> Task description
Go line by line through the listing below and copy those that hold "section".

> Excerpted records
◆ ◆ ◆ ◆ ◆ ◆ ◆

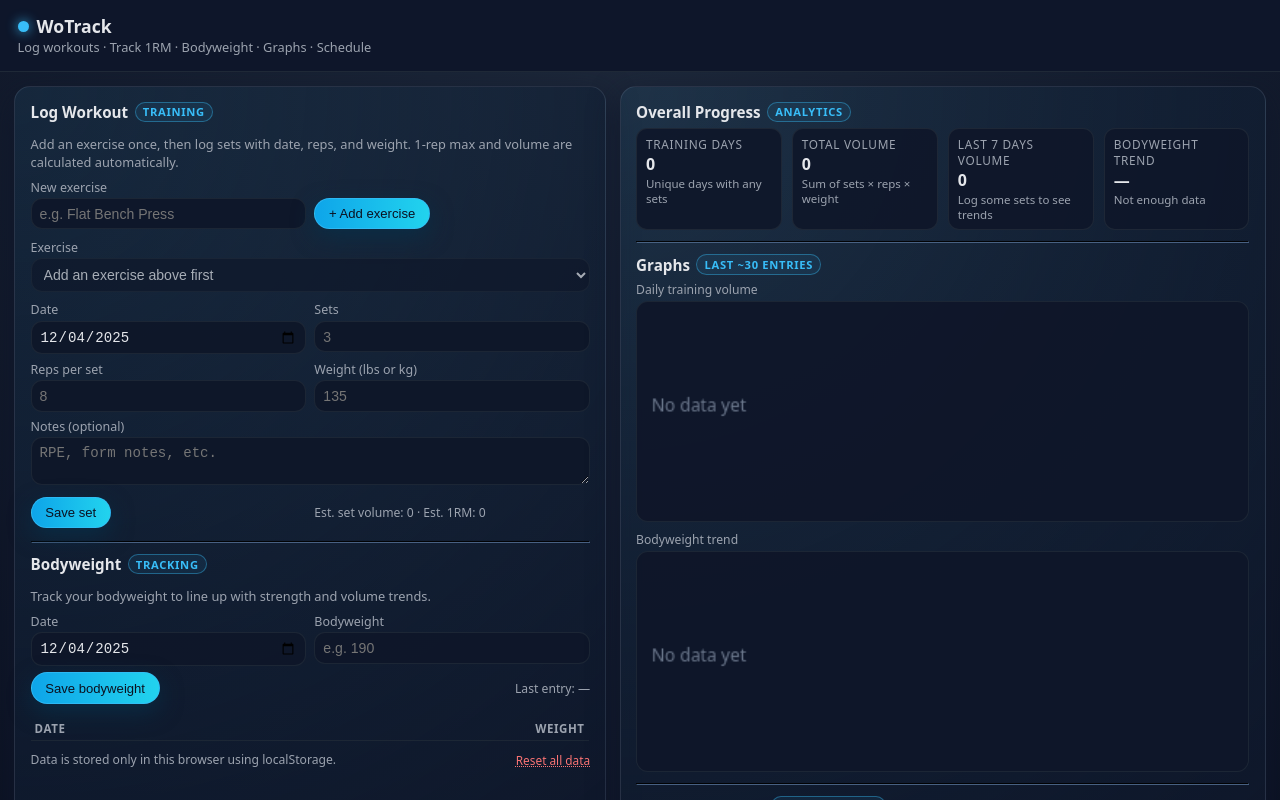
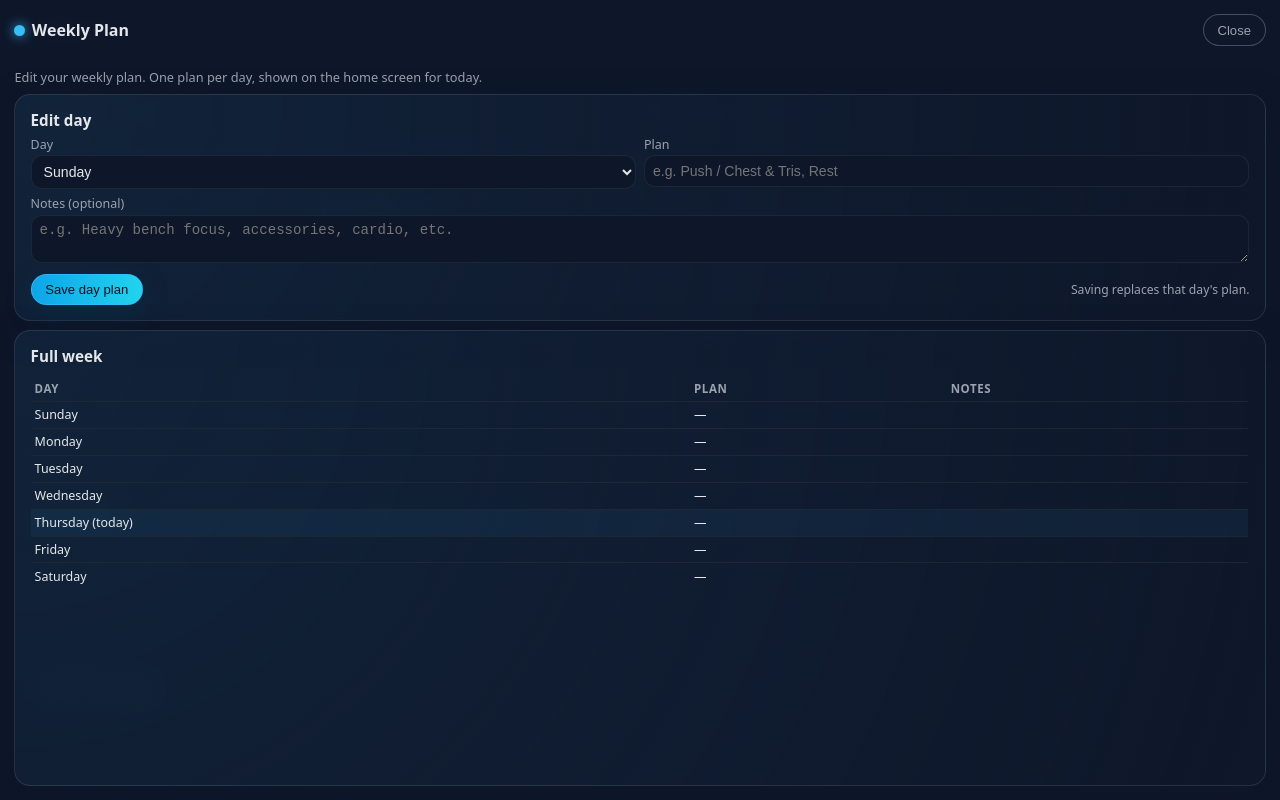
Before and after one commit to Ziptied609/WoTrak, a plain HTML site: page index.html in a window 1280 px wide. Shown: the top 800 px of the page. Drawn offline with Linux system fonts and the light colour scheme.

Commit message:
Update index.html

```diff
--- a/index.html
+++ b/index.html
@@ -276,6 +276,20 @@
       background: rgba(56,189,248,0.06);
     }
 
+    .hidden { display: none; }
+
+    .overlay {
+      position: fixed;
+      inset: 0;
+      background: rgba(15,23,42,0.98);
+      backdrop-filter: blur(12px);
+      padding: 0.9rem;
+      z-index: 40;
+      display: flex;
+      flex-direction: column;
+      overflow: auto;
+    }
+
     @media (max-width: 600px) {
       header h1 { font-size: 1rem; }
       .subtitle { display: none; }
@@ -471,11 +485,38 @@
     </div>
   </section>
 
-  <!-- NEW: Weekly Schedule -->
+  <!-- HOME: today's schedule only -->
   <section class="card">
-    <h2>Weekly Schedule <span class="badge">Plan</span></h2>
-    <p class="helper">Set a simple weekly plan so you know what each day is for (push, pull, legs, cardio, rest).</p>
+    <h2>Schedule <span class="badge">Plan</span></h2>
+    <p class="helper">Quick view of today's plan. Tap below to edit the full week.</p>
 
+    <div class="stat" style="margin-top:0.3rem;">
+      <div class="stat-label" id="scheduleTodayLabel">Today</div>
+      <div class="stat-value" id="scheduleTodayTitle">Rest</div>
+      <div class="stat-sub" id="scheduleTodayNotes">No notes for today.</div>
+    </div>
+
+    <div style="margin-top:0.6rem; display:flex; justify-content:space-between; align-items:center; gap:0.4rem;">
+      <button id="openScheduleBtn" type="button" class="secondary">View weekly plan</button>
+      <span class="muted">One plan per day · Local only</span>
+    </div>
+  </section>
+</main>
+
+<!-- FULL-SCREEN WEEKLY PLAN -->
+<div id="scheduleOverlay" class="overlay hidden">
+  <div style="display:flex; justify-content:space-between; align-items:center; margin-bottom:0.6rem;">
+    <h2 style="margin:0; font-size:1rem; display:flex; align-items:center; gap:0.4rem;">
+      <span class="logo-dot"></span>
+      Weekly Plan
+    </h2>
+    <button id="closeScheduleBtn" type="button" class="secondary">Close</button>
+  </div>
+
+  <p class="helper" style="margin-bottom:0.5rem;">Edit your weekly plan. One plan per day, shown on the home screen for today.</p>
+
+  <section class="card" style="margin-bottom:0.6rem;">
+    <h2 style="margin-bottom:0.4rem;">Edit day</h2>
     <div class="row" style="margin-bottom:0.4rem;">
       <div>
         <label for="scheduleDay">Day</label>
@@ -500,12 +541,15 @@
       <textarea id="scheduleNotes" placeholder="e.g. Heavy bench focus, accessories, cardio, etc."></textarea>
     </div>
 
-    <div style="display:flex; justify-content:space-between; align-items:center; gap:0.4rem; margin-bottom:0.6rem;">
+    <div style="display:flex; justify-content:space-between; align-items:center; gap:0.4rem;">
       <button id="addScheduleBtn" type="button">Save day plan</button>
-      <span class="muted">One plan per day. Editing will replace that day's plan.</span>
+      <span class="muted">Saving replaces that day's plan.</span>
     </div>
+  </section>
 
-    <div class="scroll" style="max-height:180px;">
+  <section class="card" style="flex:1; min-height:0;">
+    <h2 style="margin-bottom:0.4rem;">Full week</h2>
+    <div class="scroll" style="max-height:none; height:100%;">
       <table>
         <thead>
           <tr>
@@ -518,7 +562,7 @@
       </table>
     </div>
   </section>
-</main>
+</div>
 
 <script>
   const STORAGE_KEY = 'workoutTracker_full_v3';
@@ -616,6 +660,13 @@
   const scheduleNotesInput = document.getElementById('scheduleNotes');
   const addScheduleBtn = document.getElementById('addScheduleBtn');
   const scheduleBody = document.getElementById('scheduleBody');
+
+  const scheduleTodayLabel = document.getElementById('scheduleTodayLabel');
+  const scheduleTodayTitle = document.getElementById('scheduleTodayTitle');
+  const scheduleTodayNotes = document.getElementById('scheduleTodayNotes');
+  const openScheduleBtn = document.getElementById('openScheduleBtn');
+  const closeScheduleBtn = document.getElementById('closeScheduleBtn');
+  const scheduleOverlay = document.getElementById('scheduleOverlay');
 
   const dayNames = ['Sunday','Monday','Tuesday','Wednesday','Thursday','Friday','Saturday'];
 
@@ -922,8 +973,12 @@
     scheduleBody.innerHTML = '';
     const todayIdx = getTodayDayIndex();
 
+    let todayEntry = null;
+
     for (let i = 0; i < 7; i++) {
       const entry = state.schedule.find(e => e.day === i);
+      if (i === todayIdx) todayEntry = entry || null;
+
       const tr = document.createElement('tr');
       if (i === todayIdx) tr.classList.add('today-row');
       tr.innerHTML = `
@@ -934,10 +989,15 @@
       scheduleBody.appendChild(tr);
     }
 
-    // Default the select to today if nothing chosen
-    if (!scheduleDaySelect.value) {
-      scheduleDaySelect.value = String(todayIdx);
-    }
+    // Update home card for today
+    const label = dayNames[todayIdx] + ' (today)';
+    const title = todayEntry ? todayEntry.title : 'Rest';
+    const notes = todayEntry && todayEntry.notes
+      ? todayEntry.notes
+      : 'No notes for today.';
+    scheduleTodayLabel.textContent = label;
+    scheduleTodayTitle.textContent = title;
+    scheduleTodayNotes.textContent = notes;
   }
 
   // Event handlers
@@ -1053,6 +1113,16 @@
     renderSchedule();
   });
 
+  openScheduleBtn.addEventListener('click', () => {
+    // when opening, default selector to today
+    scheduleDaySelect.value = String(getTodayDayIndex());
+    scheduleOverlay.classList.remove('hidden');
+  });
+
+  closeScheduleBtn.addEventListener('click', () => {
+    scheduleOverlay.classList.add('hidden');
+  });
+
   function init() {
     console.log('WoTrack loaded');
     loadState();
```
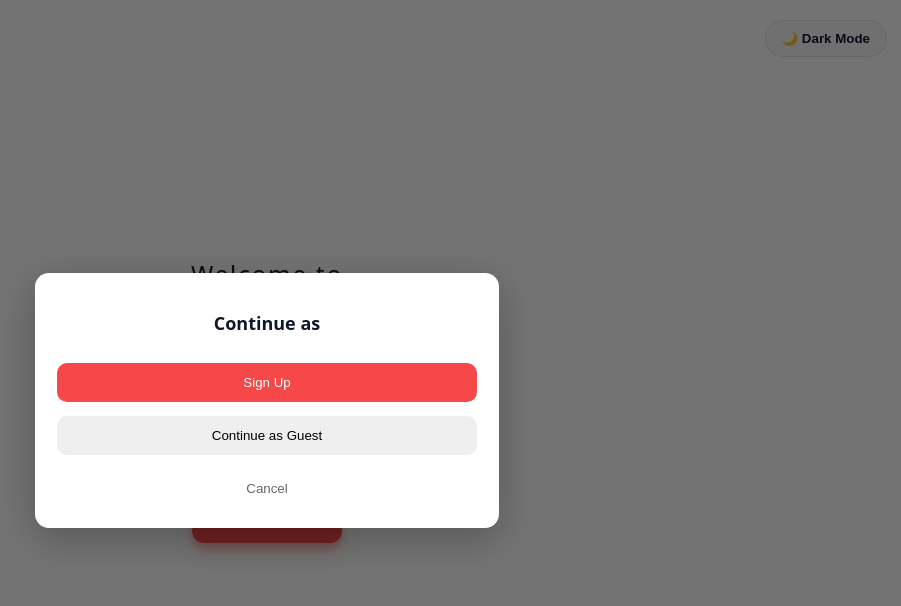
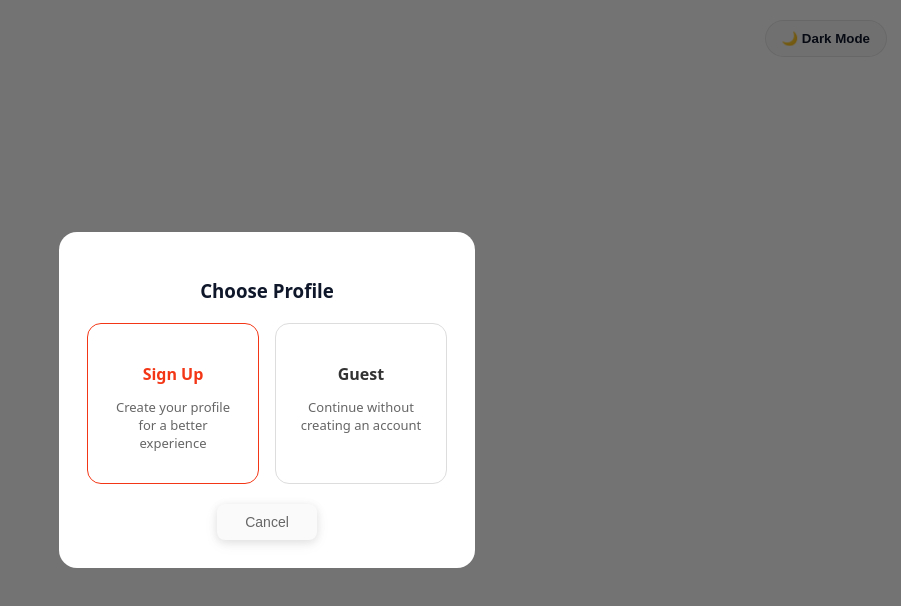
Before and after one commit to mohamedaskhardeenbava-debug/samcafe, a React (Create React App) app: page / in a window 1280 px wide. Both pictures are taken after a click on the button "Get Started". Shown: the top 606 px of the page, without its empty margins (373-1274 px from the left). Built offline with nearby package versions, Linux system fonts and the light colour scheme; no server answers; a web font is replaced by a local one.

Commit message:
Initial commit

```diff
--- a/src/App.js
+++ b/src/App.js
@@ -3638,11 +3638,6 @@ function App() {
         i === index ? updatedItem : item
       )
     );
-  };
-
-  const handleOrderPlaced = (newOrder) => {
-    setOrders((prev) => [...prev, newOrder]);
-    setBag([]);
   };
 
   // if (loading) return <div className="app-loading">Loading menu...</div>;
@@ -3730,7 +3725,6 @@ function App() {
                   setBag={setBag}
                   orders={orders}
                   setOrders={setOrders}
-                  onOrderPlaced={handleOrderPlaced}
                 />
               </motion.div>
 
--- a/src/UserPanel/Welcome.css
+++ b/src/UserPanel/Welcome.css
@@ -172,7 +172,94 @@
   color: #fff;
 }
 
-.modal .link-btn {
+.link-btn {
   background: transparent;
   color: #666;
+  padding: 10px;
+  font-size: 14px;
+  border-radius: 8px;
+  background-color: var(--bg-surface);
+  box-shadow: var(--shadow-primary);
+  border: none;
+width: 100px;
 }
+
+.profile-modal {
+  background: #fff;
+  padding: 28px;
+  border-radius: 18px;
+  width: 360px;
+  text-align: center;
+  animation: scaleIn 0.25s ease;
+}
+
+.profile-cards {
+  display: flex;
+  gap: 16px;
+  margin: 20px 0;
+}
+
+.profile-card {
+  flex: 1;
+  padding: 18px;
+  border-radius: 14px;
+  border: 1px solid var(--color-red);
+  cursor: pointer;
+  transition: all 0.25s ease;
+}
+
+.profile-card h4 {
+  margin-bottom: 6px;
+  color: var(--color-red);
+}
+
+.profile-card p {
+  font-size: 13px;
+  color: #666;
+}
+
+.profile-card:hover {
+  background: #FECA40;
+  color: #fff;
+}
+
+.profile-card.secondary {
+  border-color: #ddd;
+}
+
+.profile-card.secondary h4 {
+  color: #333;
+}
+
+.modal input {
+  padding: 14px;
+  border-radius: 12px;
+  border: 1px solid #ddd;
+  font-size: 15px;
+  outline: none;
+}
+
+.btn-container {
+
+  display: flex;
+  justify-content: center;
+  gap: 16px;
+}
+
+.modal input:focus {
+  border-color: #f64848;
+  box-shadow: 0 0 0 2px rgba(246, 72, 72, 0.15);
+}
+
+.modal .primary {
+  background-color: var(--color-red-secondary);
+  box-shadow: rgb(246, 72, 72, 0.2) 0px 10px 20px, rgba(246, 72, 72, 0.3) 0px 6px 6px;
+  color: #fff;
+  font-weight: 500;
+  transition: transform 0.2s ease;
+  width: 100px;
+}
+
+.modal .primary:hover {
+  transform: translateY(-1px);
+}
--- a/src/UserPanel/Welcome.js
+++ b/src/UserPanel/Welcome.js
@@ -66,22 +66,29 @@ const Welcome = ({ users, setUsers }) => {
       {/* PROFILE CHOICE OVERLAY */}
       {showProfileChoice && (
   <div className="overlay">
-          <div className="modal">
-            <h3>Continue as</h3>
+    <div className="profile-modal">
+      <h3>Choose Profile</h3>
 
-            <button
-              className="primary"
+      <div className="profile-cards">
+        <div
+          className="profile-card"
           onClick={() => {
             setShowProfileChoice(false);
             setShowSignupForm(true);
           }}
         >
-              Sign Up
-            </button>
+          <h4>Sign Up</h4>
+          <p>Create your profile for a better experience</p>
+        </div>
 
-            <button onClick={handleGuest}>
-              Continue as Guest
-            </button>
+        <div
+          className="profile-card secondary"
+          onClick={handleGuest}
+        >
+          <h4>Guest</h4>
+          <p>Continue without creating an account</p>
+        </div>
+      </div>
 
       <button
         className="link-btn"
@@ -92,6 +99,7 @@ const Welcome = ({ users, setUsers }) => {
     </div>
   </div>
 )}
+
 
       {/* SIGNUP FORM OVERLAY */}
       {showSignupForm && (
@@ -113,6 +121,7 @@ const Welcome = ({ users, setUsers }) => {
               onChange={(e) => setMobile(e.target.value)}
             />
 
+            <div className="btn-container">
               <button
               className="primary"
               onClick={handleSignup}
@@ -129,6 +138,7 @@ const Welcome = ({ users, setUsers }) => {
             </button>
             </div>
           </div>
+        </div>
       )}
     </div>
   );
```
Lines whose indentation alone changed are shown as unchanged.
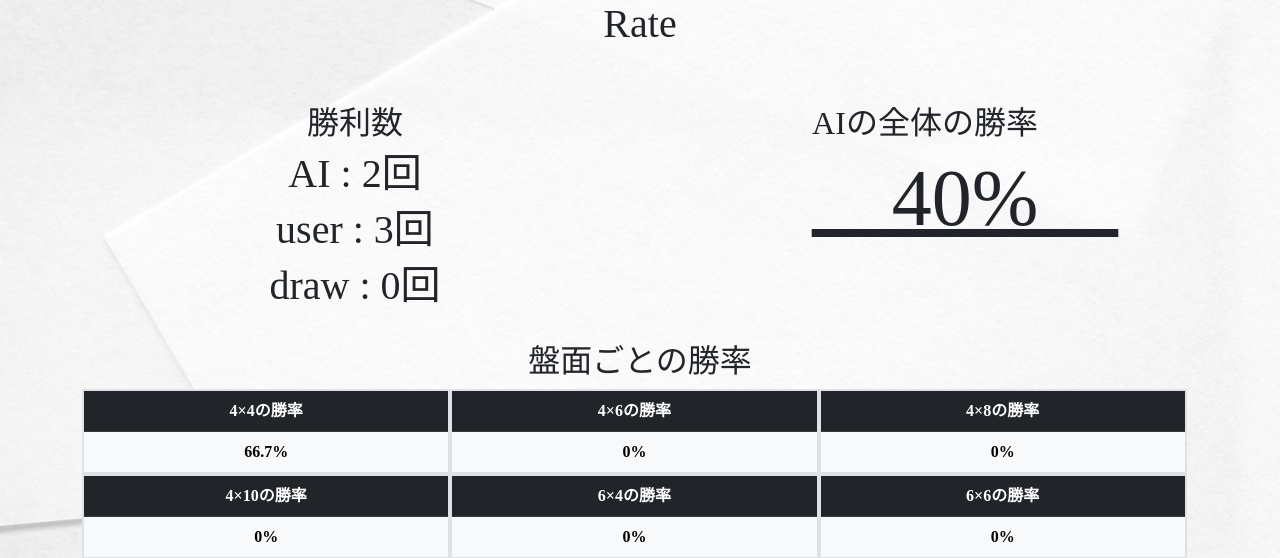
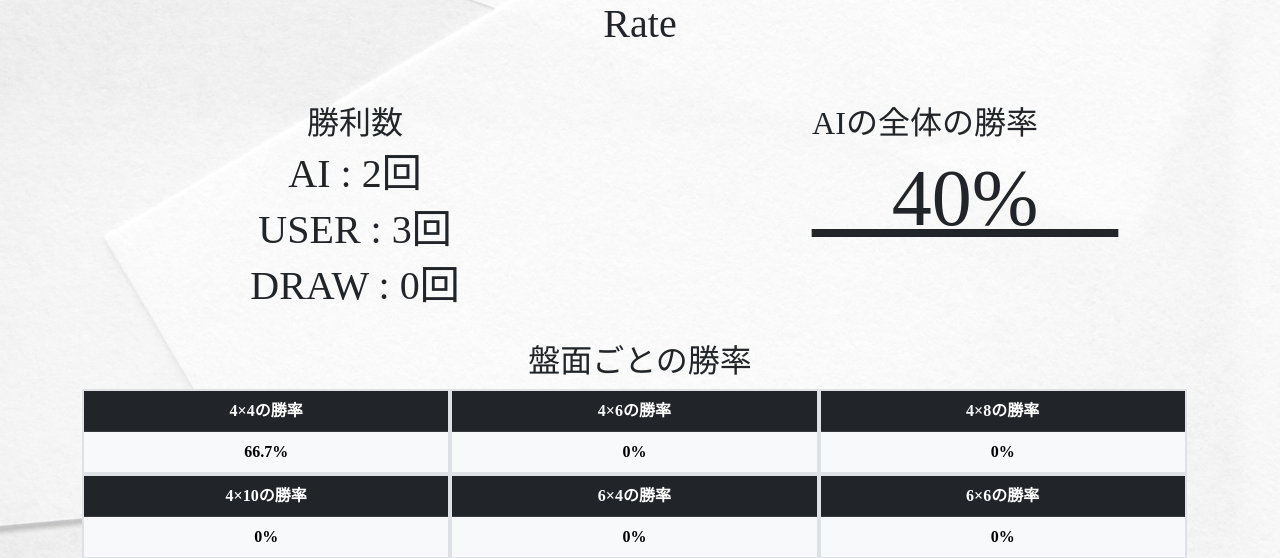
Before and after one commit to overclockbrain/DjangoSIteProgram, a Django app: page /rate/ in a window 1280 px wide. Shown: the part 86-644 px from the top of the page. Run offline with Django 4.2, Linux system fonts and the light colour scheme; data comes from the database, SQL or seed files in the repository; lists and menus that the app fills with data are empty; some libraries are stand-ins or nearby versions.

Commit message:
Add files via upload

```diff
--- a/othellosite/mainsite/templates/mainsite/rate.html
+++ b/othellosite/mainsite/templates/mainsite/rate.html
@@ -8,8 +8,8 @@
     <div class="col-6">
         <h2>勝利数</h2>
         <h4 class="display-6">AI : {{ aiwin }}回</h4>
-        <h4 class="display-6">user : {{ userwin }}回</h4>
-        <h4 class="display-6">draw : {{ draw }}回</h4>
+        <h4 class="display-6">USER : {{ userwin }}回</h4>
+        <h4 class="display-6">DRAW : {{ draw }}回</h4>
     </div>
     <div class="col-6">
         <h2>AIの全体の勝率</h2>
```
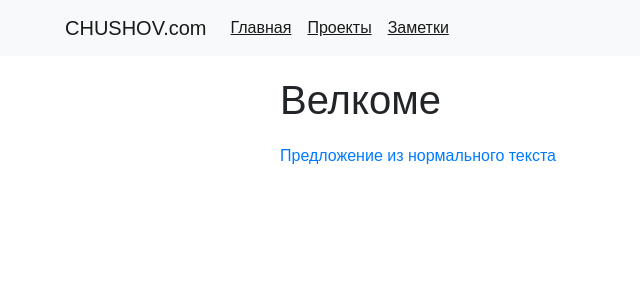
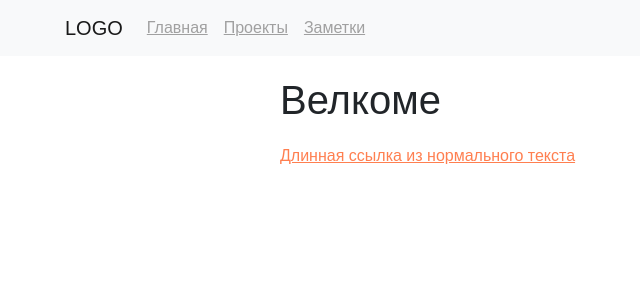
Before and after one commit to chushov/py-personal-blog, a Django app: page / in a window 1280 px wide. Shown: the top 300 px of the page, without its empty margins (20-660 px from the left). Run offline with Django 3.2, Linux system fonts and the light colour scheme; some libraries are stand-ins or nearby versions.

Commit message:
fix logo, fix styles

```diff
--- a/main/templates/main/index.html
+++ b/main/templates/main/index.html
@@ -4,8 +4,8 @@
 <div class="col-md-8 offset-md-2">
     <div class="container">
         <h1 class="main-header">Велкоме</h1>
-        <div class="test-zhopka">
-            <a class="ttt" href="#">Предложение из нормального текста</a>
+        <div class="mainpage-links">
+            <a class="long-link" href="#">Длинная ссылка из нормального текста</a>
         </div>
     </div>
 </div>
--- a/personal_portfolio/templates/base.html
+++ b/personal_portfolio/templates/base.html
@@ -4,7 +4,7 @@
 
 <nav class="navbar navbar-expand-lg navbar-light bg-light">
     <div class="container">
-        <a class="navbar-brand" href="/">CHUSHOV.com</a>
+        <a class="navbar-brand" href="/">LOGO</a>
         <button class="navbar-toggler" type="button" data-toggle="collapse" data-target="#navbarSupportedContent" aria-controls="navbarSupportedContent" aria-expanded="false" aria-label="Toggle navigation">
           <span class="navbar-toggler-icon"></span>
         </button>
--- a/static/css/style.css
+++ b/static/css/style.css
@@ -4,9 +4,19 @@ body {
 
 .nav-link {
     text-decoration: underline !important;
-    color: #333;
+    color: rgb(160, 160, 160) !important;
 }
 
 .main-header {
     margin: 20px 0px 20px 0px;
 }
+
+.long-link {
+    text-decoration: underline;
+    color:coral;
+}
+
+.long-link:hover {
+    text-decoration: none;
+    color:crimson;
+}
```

◆ ◆ ◆ ◆ ◆ ◆ ◆

> Exercise solution
   </section>
   <section class="card">
+  </section>
+  <section class="card" style="margin-bottom:0.6rem;">
+  </section>
+  <section class="card" style="flex:1; min-height:0;">
   </section>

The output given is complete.